One Demolition Too Many

Demolitions are far from over in the Greater Accra Region. They have made disturbing headlines in the past few weeks, the most prominent being the Adjei Kojo debacle which continues to resonate across important political and social circles.

The exercise has unleashed on the country her first set of internally-displaced persons whose plight remains uncertain, especially after soldiers removed the shelter placed over them by personnel of the National Disaster Management Organisation (NADMO).

The Tema Development Corporation (TDC), it would seem, is receiving more sympathy from the state than the victims of the demolition.

Nmai Dzorn was the next point to taste the bouts of demolition which took place last week leaving in its trail a heartbreaking spectacle of rubbles and anguish.

A certain Hamdaweh Sibdoo Abdulai, regardless of his land title for a piece of land at Nmai Dzorn, lost it during the recent inexplicable demolition which hit the area.

John Teye was yesterday the latest to be visited by the demolition craze and we are told other areas have been penciled for similar exercises.

While court orders have been dangled in the face of victims, in others we are unable to tell whether the actions are backed by law, given the stealth underpinning the action, the timing and the masked men undertaking the demolition.

Be it as it may, the demolition exercises now becoming features of the nation’s capital are triggering questions about whether government should not find an alternative way of dealing with the subject since many areas of Accra, especially the new layouts, are mired in one form of challenge or the other.

In most of the cases, the problems that have arisen are triggered by misunderstandings between chiefs, state agencies and innocent purchasers, some of them poor public servants who suffer unduly as a result of the conflicts.

The human miseries which have followed in the wake of the demolitions do not present government in good light, a situation which we entreat those in charge to find a way of managing humanely.

The law enforcement agency, the Ghana Police Service, has the mandate to execute court orders but a number of instances have played out which point at a shortcoming which needs amelioration.

We think it would be proper security management if local police commanders are kept posted about demolitions.

Situations whereby district commanders are not apprised about such developments are both embarrassing to such commanders and above all anomalous.

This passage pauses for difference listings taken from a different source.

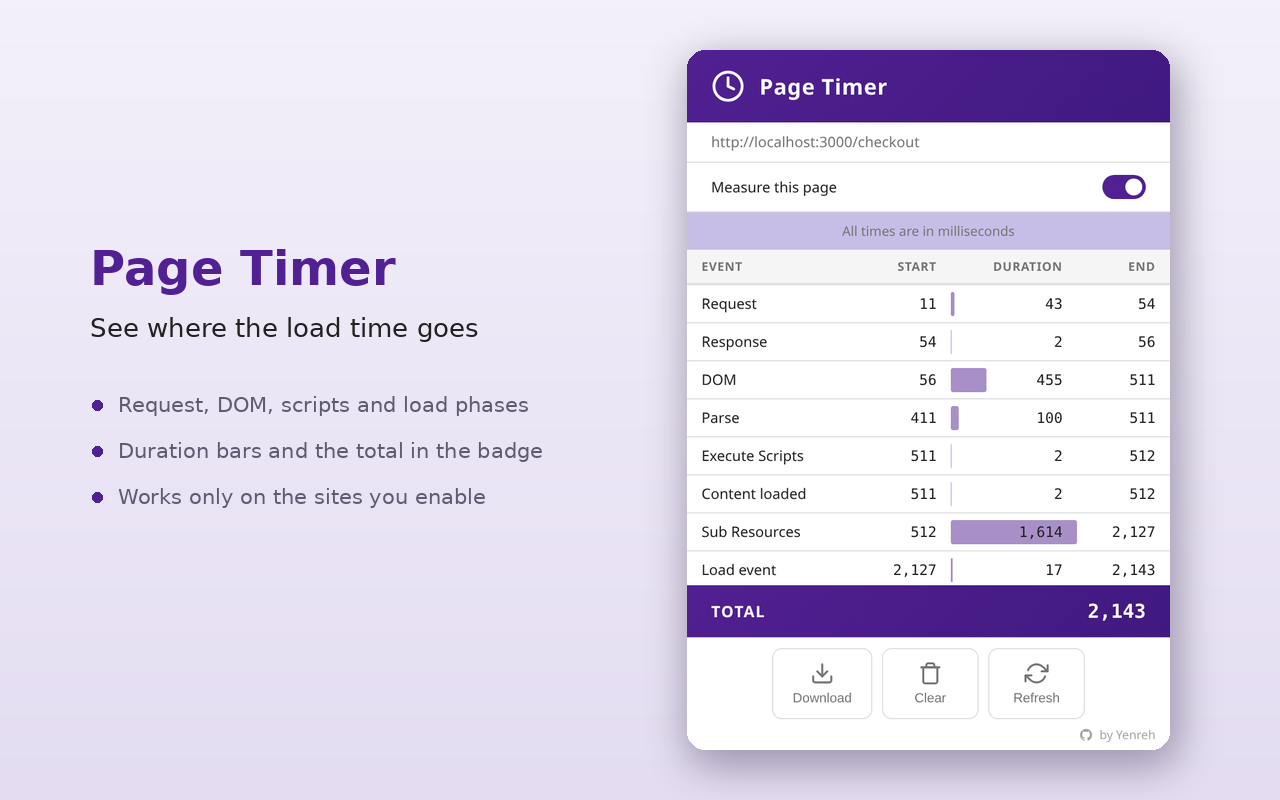
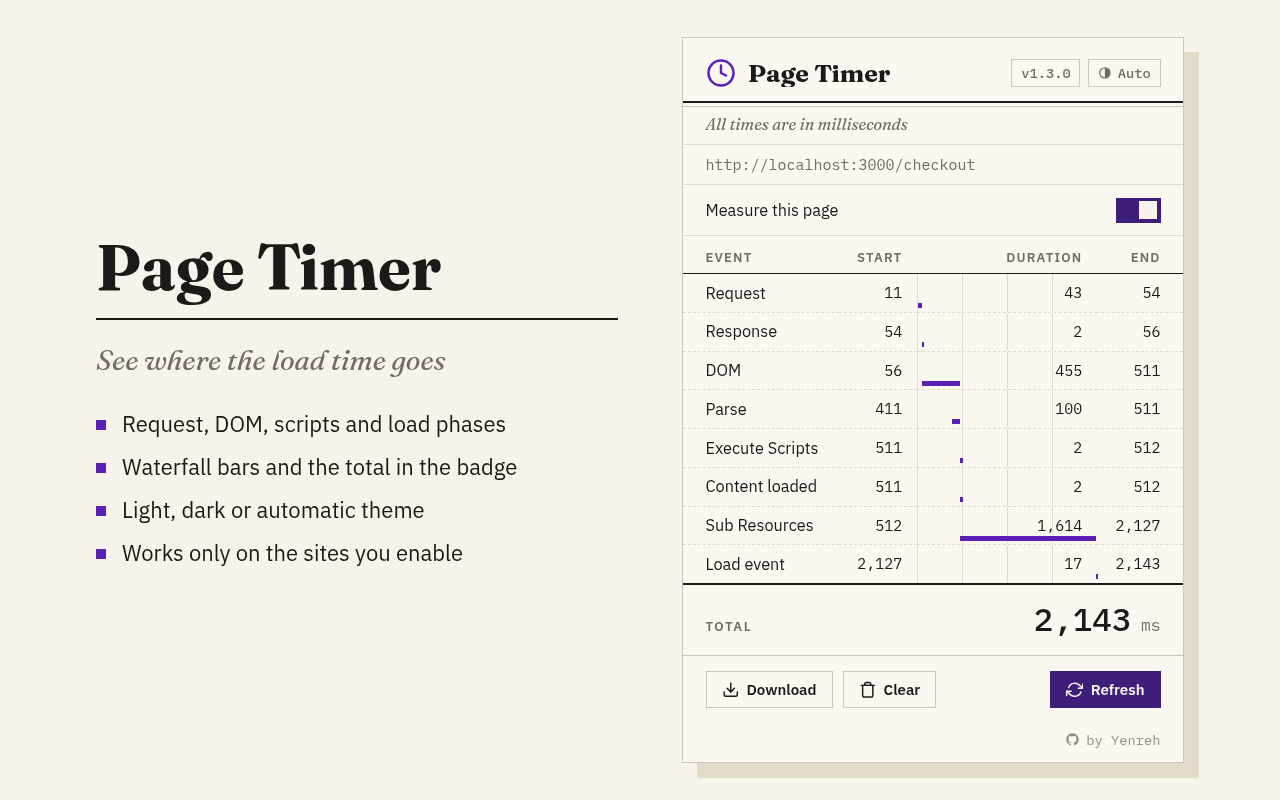
Update store screenshot and listing

diff --git a/STORE.md b/STORE.md
@@ -12,10 +12,10 @@ Page Timer measures how long a web page takes to load and shows the individual
 phases of the load, so you can see where the time actually goes:
 
 - Request, Response, DOM, Parse, Execute Scripts, Content loaded, Sub Resources and Load event
-- Duration bars to compare phases at a glance, plus the total in the badge
+- Waterfall bars that show when each phase starts and how long it takes, plus the total in the badge
 - Per-site switch: the extension only measures the origins you explicitly enable
 - Download the metrics as JSON
-- English and Spanish interface, light and dark mode
+- English and Spanish interface, light, dark or automatic theme
 
 The extension does not collect, store or transmit any personal data. Everything
 stays in your browser.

As pointed out earlier, the situations which lead to the eventual demolition of structures, as being played out in Accra, must be identified and tackled before they mature into the monsters we have had to live with in the past few weeks.

The state agencies in charge of the various processes preceding land ownership must be given fresh directives to expedite action on the applications submitted.

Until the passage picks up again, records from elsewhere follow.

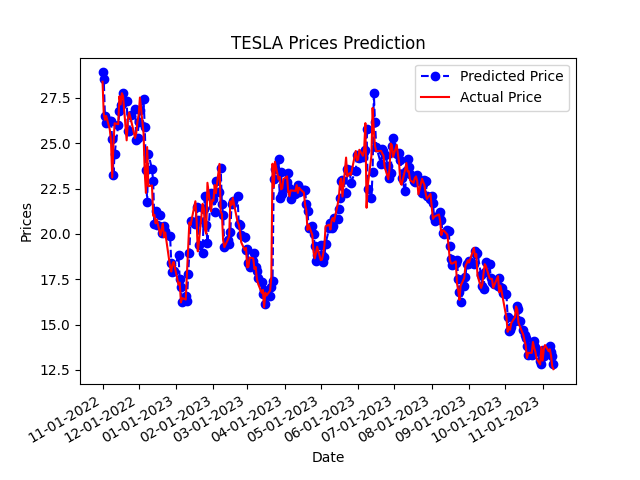
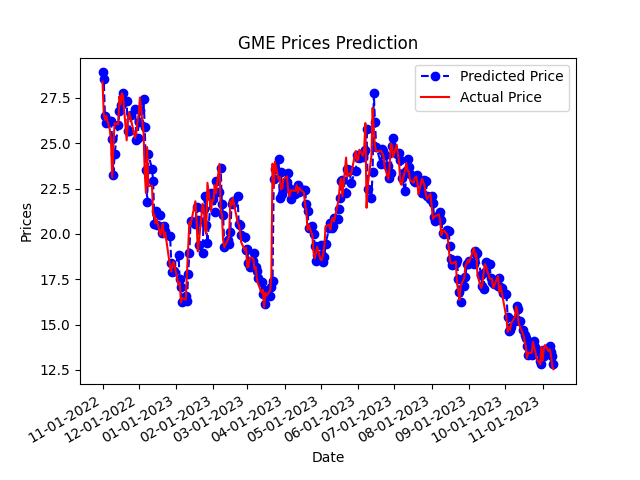
Fixed stock names in prediction plots

Changed region(s): [[0.3438, 0.0625, 0.6562, 0.125]]

diff --git a/SRC/arima_model.py b/SRC/arima_model.py
@@ -40,7 +40,6 @@ def plot_price_evolution(df, stockname):
     plt.close()
 
 def build_arima_model(df, stockname):
-    # train_data, test_data = df[0:int(len(df)*0.7)], df[int(len(df)*0.7):]
     start_date = '2022-11-01'
     end_date = '2023-11-10'
     test = df.loc[start_date:end_date]
@@ -60,14 +59,12 @@ def build_arima_model(df, stockname):
         history.append(true_test_value)
     MSE_error = mean_squared_error(test_data, model_predictions)
     print('Testing Mean Squared Error is {}'.format(MSE_error))
-    # test_set_range = df[int(len(df)*0.7):].index
     test_set_range = test.index
     plt.plot(test_set_range, model_predictions, color='blue', marker='o', linestyle='dashed',label='Predicted Price')
     plt.plot(test_set_range, test_data, color='red', label='Actual Price')
-    plt.title('TESLA Prices Prediction')
+    plt.title(f'{stockname} Prices Prediction')
     plt.xlabel('Date')
     plt.ylabel('Prices')
-    # plt.xticks(np.arange(881,1259,50), df.index[881:1259:50])
     monthly_ticks = pd.date_range(start=start_date, end=end_date, freq='MS')
     plt.xticks(monthly_ticks, [date.strftime('%m-%d-%Y') for date in monthly_ticks])
     plt.gcf().autofmt_xdate()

It is unacceptable that applicants are asked to proceed with construction only to face imminent demolition in due course.

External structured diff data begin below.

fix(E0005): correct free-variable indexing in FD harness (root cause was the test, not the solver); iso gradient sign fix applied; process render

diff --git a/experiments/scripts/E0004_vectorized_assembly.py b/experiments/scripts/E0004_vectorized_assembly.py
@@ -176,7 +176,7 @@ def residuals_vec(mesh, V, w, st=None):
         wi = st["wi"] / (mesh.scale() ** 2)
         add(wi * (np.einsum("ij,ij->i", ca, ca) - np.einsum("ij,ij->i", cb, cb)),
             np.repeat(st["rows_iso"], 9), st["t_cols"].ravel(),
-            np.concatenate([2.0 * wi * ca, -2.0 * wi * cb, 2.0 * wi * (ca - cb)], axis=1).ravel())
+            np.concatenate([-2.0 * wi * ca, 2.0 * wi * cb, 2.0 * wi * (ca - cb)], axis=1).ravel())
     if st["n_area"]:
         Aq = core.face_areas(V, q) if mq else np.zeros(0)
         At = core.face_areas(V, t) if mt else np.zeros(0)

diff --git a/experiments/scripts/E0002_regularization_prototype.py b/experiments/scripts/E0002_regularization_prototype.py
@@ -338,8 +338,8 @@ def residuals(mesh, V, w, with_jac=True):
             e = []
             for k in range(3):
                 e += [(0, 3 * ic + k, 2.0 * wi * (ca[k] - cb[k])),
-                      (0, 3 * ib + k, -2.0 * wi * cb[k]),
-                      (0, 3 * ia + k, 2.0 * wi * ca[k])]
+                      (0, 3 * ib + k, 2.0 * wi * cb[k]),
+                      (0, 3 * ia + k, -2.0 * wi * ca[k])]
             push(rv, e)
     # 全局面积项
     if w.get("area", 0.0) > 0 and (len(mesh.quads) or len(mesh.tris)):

Something is just not right, the correction of which lies on the bosom of the state.